Then there are the other Brexiteer candidates. Andrea Leadsom, Dominic Raab and Michael Gove. Any of them have a shot at winning. But the prospect of Leadsom as leader is duller than dishwater. She is just not leadership material. Raab: a man who constantly looks like he’s had only 2 hours of sleep a night would not do much better. He is an opportunist who has a past of making insensitive comments about food banks and disabled people, topped-off by accusations of inappropriate behaviour towards women. That is putty in the hands of the opposition. Gove, despite his serious intellectual heft, has seemingly lost his Brexiteer credentials. He has caved into the Withdrawal Agreement and is therefore tarred with the same brush as his colleagues, Rudd, Hancock, Leadsom and Hunt. Plus, the narrative that he ‘stabbed Boris in the back’ still haunts him and he will be seen as the Brexit-lite candidate, the cheerleader of Chequers, and punished by the membership vote.

My perspective?

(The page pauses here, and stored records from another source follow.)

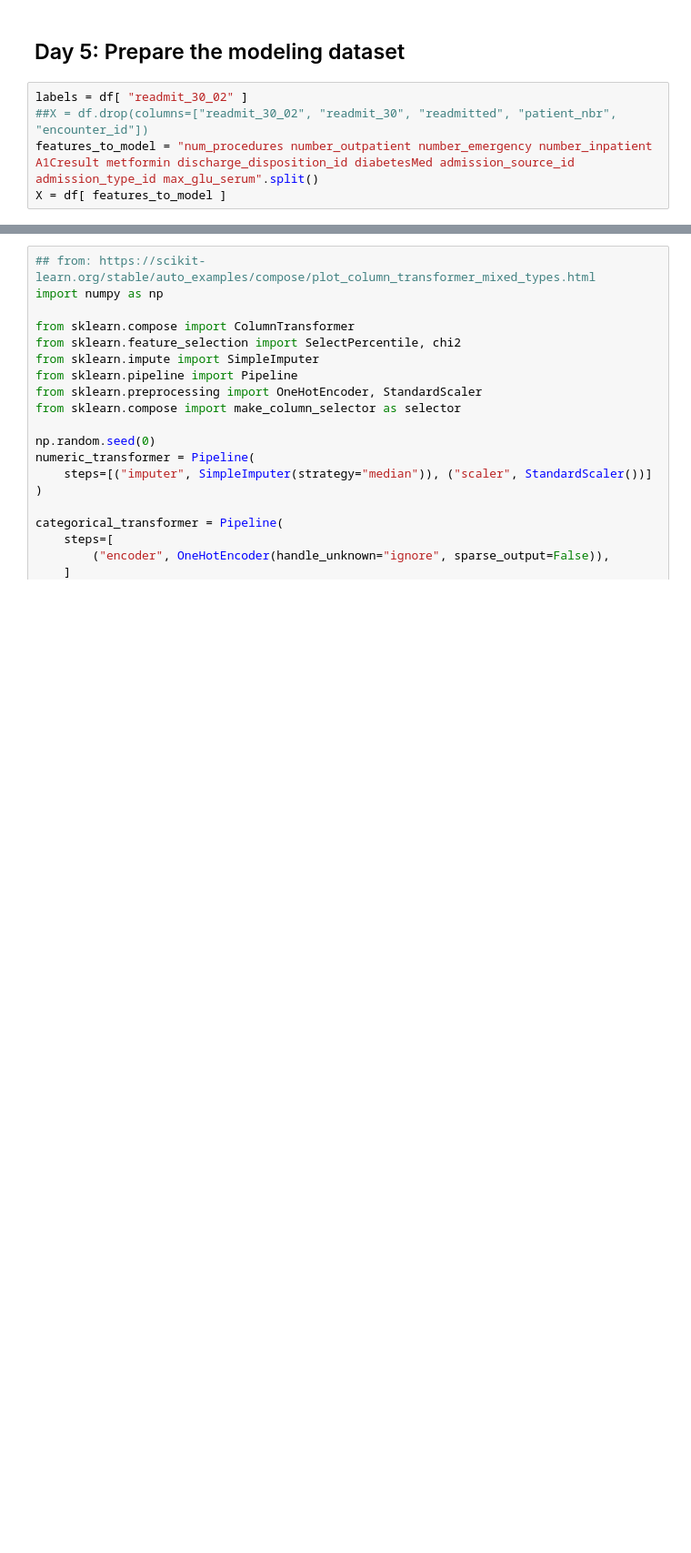
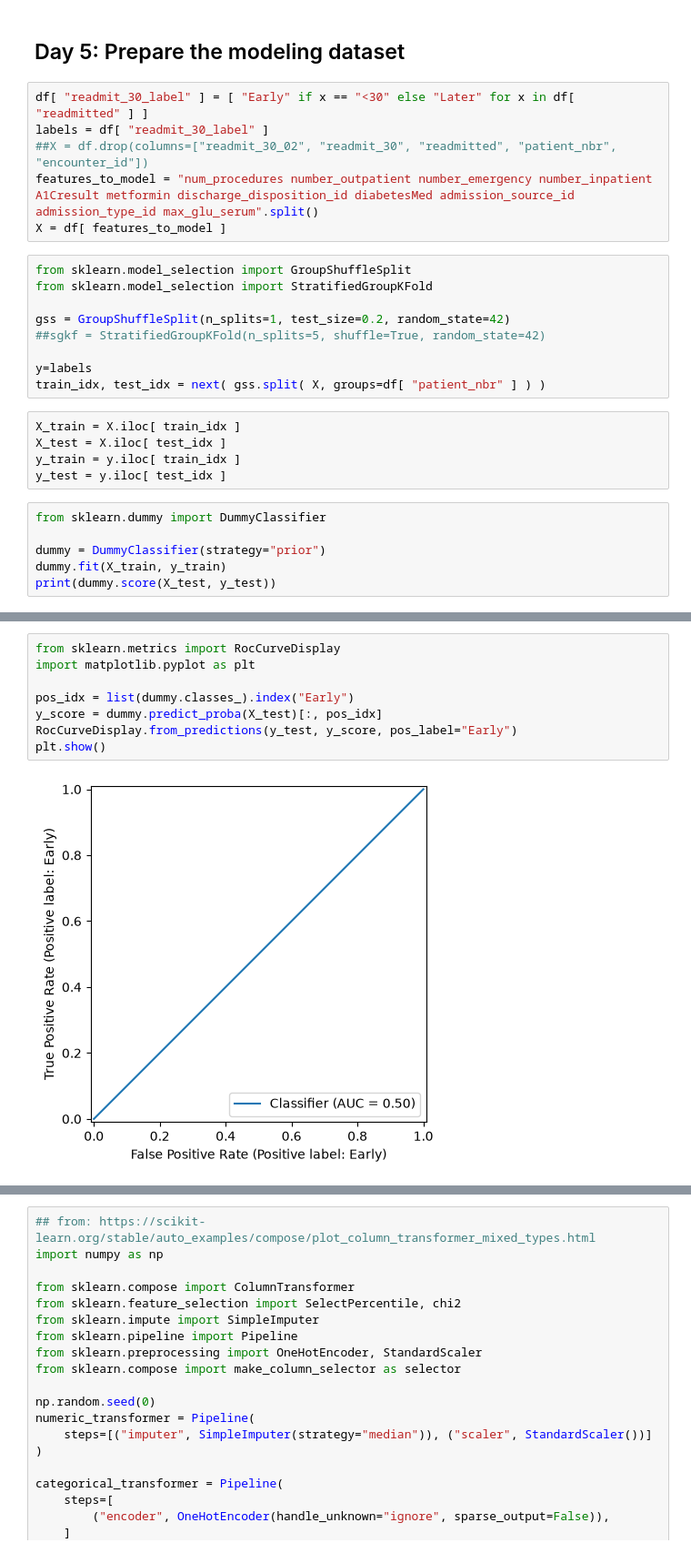
Before and after one commit to pwaltman/Diabetes_130_US_hospitals_1999-2008, a Jupyter notebook: notebooks/03_initial_modelling.ipynb, the cells around one changed output, grey strips where cells are left out. Shown at 91% size. Saved outputs shown, nothing was run; the diff lists cells and outputs as text; blank space fills up the shorter version.

```diff
--- a/notebooks/03_initial_modelling.ipynb
+++ b/notebooks/03_initial_modelling.ipynb
@@ -566,7 +51,28 @@ df3.pivot_table(
 # %% [markdown]
 ## Day 5: Prepare the modeling dataset
 # %%
-labels = df[ "readmit_30_02" ]
+df[ "readmit_30_label" ] = [ "Early" if x == "<30" else "Later" for x in df[ "readmitted" ] ]
+labels = df[ "readmit_30_label" ]
 ##X = df.drop(columns=["readmit_30_02", "readmit_30", "readmitted", "patient_nbr", "encounter_id"])
 features_to_model = "num_procedures number_outpatient number_emergency number_inpatient A1Cresult metformin discharge_disposition_id diabetesMed admission_source_id admission_type_id max_glu_serum".split()
 X = df[ features_to_model ]
+# %%
+from sklearn.model_selection import GroupShuffleSplit
+from sklearn.model_selection import StratifiedGroupKFold
+
+gss = GroupShuffleSplit(n_splits=1, test_size=0.2, random_state=42)
+##sgkf = StratifiedGroupKFold(n_splits=5, shuffle=True, random_state=42)
+
+y=labels
+train_idx, test_idx = next( gss.split( X, groups=df[ "patient_nbr" ] ) )
+# %%
+X_train = X.iloc[ train_idx ]
+X_test = X.iloc[ test_idx ]
+y_train = y.iloc[ train_idx ]
+y_test = y.iloc[ test_idx ]
+# %%
+from sklearn.dummy import DummyClassifier
+
+dummy = DummyClassifier(strategy="prior")
+dummy.fit(X_train, y_train)
+print(dummy.score(X_test, y_test))
@@ -572,0 +139,10 @@ X = df[ features_to_model ]
+# %%
+from sklearn.metrics import RocCurveDisplay
+import matplotlib.pyplot as plt
+
+pos_idx = list(dummy.classes_).index("Early")
+y_score = dummy.predict_proba(X_test)[:, pos_idx]
+RocCurveDisplay.from_predictions(y_test, y_score, pos_label="Early")
+plt.show()
+# %% [output]
+[figure, added]
```
Also changed, not shown: parts of 126 cells of this notebook, 2 other files.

This Cameron clique of Conservatives, like Cameron himself, must be gutted from the Cabinet, and refused entry to Number 10. New blood is vital for the electoral survival of the Conservative party. In my opinion Johnny Mercer: a Dove advert model, Penny Mordaunt: a Splash contestant, or the booming Geoffrey Cox: a terrific orator with a voice which makes me weak at the knees, have the best shots at reinvigorating the ailing party. In reality however, the contest will most probably be between Boris Johnson and hopefully a wildcard that has just been mentioned. In store for any of these possibilities is an unchangeable parliamentary arithmetic, despite a new direction for Brexit, be it a customs union, a ‘no deal’ or some other concoction. Irrespective of the outcome, it is safe to say the next Tory leader can sleep well knowing that after the premiership of Theresa May things can only get better.

bottom of page